• _Action item_: Output the opening lines of the records exactly. End with the line that contains "-A snippet manager".

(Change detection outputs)
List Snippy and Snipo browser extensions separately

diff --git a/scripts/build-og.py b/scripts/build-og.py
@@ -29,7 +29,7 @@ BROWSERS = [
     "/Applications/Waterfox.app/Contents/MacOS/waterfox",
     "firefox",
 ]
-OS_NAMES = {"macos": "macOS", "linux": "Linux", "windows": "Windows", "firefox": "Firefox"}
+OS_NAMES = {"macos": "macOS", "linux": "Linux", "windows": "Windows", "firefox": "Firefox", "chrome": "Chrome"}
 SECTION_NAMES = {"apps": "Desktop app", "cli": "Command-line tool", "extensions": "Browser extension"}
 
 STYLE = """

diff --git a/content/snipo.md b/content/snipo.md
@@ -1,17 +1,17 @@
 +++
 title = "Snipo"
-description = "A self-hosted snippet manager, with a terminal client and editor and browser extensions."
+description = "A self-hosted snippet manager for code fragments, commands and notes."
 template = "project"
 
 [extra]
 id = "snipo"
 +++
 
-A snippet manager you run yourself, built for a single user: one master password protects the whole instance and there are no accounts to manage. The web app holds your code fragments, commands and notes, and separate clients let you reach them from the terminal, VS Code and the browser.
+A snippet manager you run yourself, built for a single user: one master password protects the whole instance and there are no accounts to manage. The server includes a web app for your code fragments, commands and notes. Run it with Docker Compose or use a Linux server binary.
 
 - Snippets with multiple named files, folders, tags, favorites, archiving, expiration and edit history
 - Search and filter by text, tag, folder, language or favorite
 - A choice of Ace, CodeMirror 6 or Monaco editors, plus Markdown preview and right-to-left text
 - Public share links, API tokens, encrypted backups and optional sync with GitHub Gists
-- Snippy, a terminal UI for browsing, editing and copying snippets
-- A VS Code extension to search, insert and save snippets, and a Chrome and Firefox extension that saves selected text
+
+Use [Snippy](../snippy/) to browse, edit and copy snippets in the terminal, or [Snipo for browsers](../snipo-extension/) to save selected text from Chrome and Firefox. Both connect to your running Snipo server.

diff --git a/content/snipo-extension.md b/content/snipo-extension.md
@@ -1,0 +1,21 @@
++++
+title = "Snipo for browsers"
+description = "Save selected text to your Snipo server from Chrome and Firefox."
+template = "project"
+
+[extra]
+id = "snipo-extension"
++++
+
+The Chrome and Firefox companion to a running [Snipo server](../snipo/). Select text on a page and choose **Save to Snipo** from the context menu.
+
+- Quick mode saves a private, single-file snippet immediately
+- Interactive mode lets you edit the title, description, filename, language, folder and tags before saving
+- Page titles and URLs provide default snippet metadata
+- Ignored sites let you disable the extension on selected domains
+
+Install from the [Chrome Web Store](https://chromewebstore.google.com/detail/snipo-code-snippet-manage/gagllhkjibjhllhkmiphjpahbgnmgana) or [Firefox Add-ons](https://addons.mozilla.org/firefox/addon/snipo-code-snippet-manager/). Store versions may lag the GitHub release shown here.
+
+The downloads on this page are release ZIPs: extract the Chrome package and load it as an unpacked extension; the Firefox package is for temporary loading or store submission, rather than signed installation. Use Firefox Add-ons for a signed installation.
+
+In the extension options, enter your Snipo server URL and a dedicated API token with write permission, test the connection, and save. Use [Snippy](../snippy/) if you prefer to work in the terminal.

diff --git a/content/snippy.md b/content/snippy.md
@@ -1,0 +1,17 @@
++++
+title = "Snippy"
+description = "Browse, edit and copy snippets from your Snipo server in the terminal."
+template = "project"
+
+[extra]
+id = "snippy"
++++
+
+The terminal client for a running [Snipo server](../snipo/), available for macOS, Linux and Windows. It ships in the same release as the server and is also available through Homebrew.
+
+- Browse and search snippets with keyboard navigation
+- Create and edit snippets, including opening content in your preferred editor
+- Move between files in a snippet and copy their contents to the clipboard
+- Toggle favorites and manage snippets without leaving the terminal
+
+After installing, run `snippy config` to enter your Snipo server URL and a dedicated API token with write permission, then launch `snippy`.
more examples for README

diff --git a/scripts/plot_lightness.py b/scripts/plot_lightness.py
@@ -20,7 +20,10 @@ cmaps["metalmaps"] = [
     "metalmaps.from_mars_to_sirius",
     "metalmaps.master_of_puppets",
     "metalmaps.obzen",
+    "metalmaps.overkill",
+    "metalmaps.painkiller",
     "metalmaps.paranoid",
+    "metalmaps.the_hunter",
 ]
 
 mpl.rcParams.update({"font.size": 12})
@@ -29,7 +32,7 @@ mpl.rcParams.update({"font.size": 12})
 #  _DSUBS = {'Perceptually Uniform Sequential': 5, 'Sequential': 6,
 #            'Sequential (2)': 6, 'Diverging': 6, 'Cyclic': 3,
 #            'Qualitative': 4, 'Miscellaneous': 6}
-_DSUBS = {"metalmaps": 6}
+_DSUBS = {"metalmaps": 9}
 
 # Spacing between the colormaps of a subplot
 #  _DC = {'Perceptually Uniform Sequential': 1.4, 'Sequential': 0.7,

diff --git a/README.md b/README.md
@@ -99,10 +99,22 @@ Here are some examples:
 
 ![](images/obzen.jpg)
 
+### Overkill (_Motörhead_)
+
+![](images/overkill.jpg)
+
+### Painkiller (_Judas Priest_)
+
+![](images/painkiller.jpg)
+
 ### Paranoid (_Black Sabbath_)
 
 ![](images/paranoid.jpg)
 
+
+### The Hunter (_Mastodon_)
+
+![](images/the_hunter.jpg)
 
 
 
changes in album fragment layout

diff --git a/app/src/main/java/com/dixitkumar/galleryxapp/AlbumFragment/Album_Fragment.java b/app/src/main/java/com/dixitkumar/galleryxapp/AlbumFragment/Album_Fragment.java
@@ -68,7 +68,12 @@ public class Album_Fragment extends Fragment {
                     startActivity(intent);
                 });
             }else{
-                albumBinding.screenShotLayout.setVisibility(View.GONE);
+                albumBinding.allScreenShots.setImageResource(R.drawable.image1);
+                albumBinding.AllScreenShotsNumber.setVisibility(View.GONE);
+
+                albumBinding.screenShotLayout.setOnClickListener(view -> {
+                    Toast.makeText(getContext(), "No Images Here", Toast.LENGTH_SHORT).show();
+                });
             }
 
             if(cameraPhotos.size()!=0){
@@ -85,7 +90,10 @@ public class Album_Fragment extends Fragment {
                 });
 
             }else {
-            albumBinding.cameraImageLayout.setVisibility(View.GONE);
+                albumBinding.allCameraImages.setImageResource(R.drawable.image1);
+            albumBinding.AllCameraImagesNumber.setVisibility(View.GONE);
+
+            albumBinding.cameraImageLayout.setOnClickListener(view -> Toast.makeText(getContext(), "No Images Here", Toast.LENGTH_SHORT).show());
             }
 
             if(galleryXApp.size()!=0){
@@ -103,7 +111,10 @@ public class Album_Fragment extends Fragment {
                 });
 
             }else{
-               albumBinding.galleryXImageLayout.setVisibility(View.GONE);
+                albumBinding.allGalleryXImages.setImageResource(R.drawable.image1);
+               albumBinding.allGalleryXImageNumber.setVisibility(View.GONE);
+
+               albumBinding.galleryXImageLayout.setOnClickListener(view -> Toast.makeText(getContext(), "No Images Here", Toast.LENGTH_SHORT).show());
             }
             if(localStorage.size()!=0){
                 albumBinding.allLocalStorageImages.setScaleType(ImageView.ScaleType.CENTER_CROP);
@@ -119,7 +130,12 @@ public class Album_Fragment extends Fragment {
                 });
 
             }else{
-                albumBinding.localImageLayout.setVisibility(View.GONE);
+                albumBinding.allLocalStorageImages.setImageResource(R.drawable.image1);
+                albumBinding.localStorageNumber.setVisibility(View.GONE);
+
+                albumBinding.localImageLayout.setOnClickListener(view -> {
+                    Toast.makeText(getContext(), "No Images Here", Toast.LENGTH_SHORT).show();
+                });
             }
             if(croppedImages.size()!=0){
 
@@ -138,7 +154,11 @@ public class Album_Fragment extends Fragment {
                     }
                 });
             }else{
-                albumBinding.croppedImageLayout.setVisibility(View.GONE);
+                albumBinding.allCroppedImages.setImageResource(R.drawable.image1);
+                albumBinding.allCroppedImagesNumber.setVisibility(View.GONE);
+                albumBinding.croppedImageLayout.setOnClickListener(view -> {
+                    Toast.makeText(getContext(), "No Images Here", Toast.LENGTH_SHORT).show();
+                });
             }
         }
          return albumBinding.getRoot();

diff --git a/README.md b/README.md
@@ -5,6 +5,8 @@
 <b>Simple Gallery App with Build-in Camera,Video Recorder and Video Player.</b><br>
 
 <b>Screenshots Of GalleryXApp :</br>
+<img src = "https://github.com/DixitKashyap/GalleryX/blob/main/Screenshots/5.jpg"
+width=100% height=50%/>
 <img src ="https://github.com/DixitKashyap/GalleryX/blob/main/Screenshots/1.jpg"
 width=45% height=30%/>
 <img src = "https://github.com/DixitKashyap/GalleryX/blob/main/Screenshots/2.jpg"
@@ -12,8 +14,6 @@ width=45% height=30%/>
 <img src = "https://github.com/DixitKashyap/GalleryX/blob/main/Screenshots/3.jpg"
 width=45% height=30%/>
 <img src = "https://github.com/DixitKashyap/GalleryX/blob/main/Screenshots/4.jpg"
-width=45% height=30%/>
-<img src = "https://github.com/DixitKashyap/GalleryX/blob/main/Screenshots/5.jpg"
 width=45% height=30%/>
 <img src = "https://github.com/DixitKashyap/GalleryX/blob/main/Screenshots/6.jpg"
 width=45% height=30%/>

• _Written answer_:
List Snippy and Snipo browser extensions separately

diff --git a/scripts/build-og.py b/scripts/build-og.py
@@ -29,7 +29,7 @@ BROWSERS = [
     "/Applications/Waterfox.app/Contents/MacOS/waterfox",
     "firefox",
 ]
-OS_NAMES = {"macos": "macOS", "linux": "Linux", "windows": "Windows", "firefox": "Firefox"}
+OS_NAMES = {"macos": "macOS", "linux": "Linux", "windows": "Windows", "firefox": "Firefox", "chrome": "Chrome"}
 SECTION_NAMES = {"apps": "Desktop app", "cli": "Command-line tool", "extensions": "Browser extension"}
 
 STYLE = """

diff --git a/content/snipo.md b/content/snipo.md
@@ -1,17 +1,17 @@
 +++
 title = "Snipo"
-description = "A self-hosted snippet manager, with a terminal client and editor and browser extensions."
+description = "A self-hosted snippet manager for code fragments, commands and notes."
 template = "project"
 
 [extra]
 id = "snipo"
 +++
 
-A snippet manager you run yourself, built for a single user: one master password protects the whole instance and there are no accounts to manage. The web app holds your code fragments, commands and notes, and separate clients let you reach them from the terminal, VS Code and the browser.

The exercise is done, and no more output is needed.